Utilities Expert Witness Testimony Allowed

Plaintiff sued defendant after he was injured when he struck a buried power line with his shovel. Plaintiff hired a Utilities Expert Witness to provide testimony.  Defendant filed a motion to exclude this expert witness testimony, which was denied by the court.

Facts:  This case (Foster v. USIC Locating Services, LLC – United States District Court – District of Kansas – August 7th, 2018) involves a personal injury claim.  The plaintiff was injured when he struck a buried electric power line with a shovel.  The plaintiff maintains that the power line should have been marked by the defendant’s employees, but it was not.  The defendant has hired Utilities Expert Witness Christopher Koch.  The plaintiff has filed a motion to exclude the expert witness testimony of Mr. Koch.

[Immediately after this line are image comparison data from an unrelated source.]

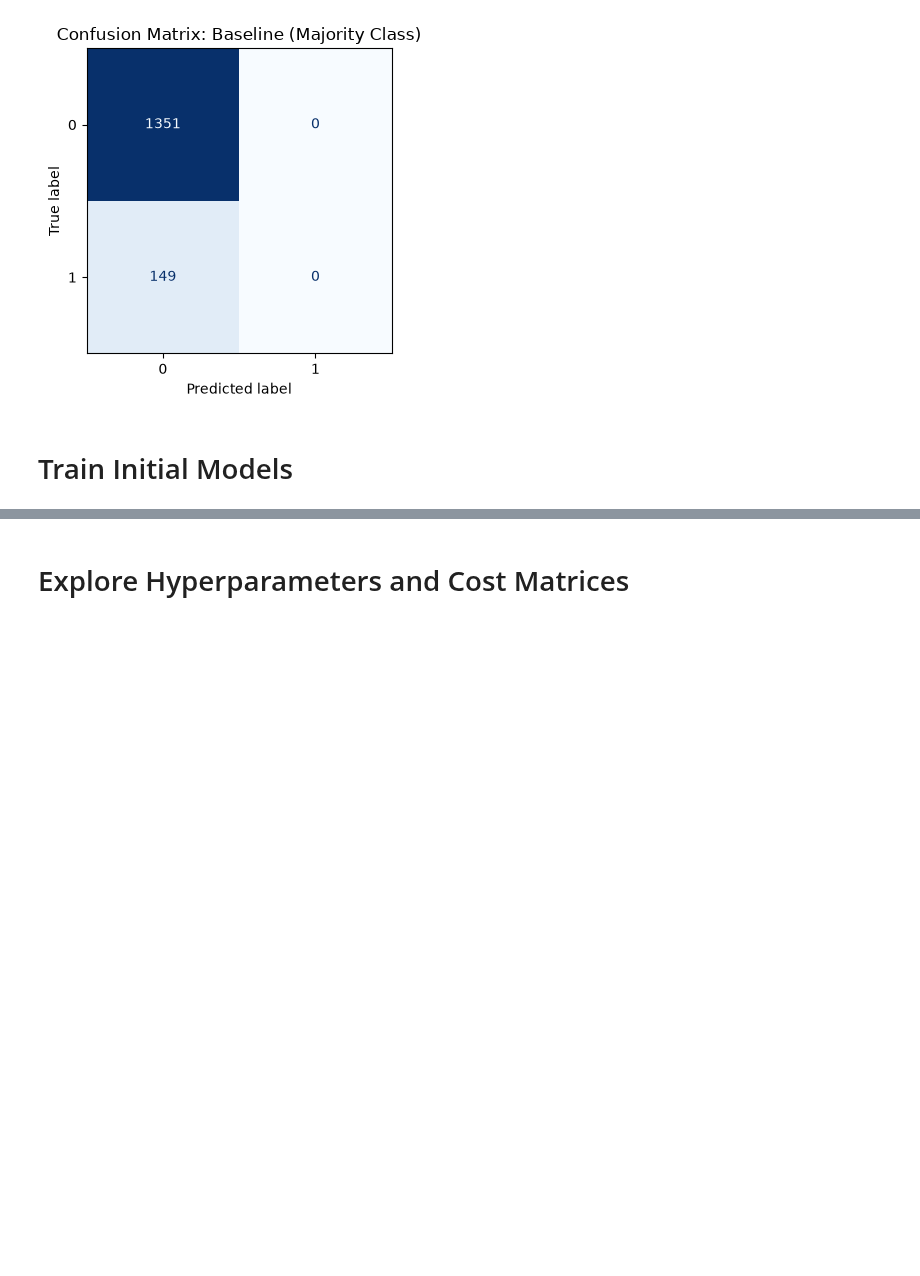
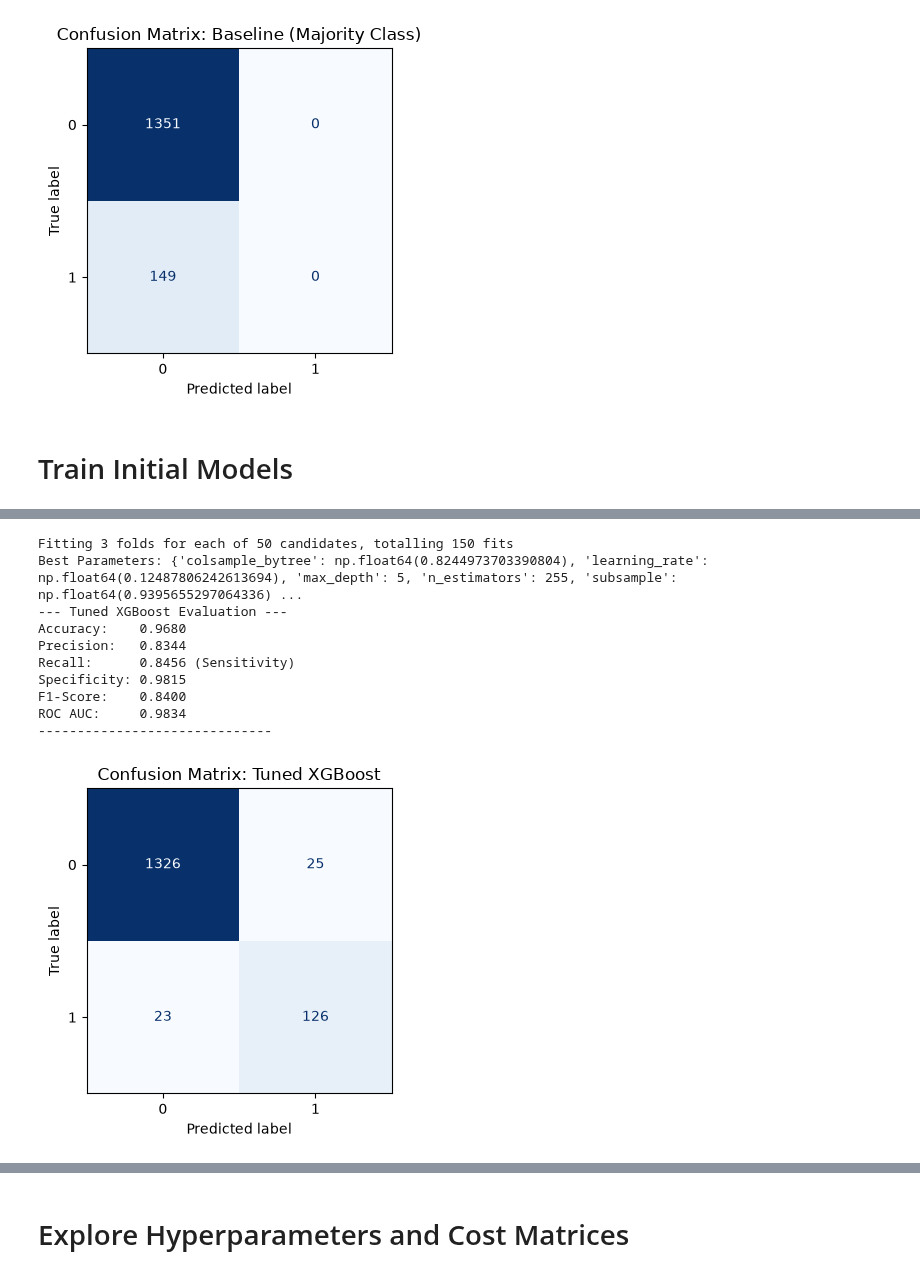
Before and after one commit to jblackman-bit/ads502-final-project, a Jupyter notebook: 2_Model_JB_Classification.ipynb, the cells around one changed output, grey strips where cells are left out. Drawn from its saved outputs; the diff is of its cells as text; code cells hidden in the pictures; blank space fills up the shorter version.

```diff
--- a/2_Model_JB_Classification.ipynb
+++ b/2_Model_JB_Classification.ipynb
@@ -239,0 +295,70 @@ ROC AUC:     0.5000
+# %%
+# XGBoost with tuning
+from sklearn.model_selection import RandomizedSearchCV
+from scipy.stats import uniform, randint
+
+# set up model
+xgb_model = XGBClassifier(
+    random_state=42,  # set for reproduceability
+    eval_metric='logloss',  # metric to optimize with
+    enable_categorical=True,  # handle categoricals without one hot encoding
+    early_stopping_rounds=20  # add in early stopping to not overfit
+)
+
+# set up parameters
+param_dist = {
+    # how quickly the model adapts to training data
+    'learning_rate': uniform(0.01, 0.3),
+    'max_depth': randint(3, 7),  # max depth of trees
+    'n_estimators': randint(50, 300),  # number of trees to build
+    # fraction of training data sampled to grow a tree
+    'subsample': uniform(0.6, 0.4),
+    # fraction of features randomly chosen for each tree
+    'colsample_bytree': uniform(0.6, 0.4)
+}
+
+# search for best parameters
+random_search = RandomizedSearchCV(
+    estimator=xgb_model,
+    param_distributions=param_dist,
+    n_iter=50,  # number of times to run the parameter combinations
+    scoring='roc_auc',  # scoring based on ROC AUC
+    cv=3,  # 3 fold cross validated
+    verbose=1,  # print what is being fit
+    random_state=42  # set for reproduceability
+)
+
+# fit the random search
+random_search.fit(X_train, Y_train,
+                  eval_set=[(X_test, Y_test)],
+                  verbose=False)
+
+# print best parameters
+print(f"Best Parameters: {random_search.best_params_}")
+
+# train and evaluate tuned XGBoost model
+best_xgb = random_search.best_estimator_
+
+# turn off early stopping rounds
+best_xgb.set_params(early_stopping_rounds=None)
+
+tuned_xgb_metrics = train_and_evaluate(
+    best_xgb,
+    X_train,
+    Y_train,
+    X_test,
+    Y_test,
+    model_name="Tuned XGBoost"
+)
+# %% [output]
+Fitting 3 folds for each of 50 candidates, totalling 150 fits
+Best Parameters: {'colsample_bytree': np.float64(0.8244973703390804), 'learning_rate': np.float64(0.12487806242613694), 'max_depth': 5, 'n_estimators': 255, 'subsample': np.float64(0.9395655297064336) ...
+--- Tuned XGBoost Evaluation ---
+Accuracy:    0.9680
+Precision:   0.8344
+Recall:      0.8456 (Sensitivity)
+Specificity: 0.9815
+F1-Score:    0.8400
+ROC AUC:     0.9834
+------------------------------
+[figure]
```
Also changed, not shown: parts of 39 cells of this notebook, 1 other file.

Discussion: Koch’s expert report is about the locating and marking of underground facilities.  In his report, he opined why the defendant’s locator could locate the existence of underground electrical utilities south of a certain pole, but not north of that pole.  He argues that poor grounding or soil conditions could have prevented a locator from detecting the power line.  Koch concluded that even if the locator performed his job adequately and the equipment used was functioning the proper way, it is still possible that the power line could not have been located.

The plaintiff argues that Koch does not have the required experience to testify about these matters.  In addition, they state that Koch’s opinion is not reliable because it is based on speculation.  In addition, the plaintiff opines that Koch is not an electrical engineer and he doesn’t have facts to support his opinion about signal splitting and a 360 degree swap.

First, the plaintiff alleges that that Koch is not qualified to render an opinion on locating because because he does not have education or experience as an electrical engineer or an electrical utility engineer.  The plaintiff argues that Koch’s experience qualifies him to testify on appropriate locating procedures.  The court states that Koch has more than twenty years of experience in the field of locating, has helped produce training DVDs and has published a number of articles about locating and the science behind it.  Thus, the court opines that Koch is qualified to testify on the theory of locating and specifically as it relates to signal splitting.

The plaintiff also argues that Koch’s opinions are not reliable because they are speculative and not based on any evidence.  The court disagrees, stating that Koch made several assertions that are meant to explain his opinions.  In addition, the court rules that Koch does not have to prove that his opinions were in fact the cause of the incident.  Last, the court opines that any arguments like this go to the weight of the evidence, not the admissibility.

Conclusion:  The motion to exclude the expert witness testimony of Christopher Koch is denied.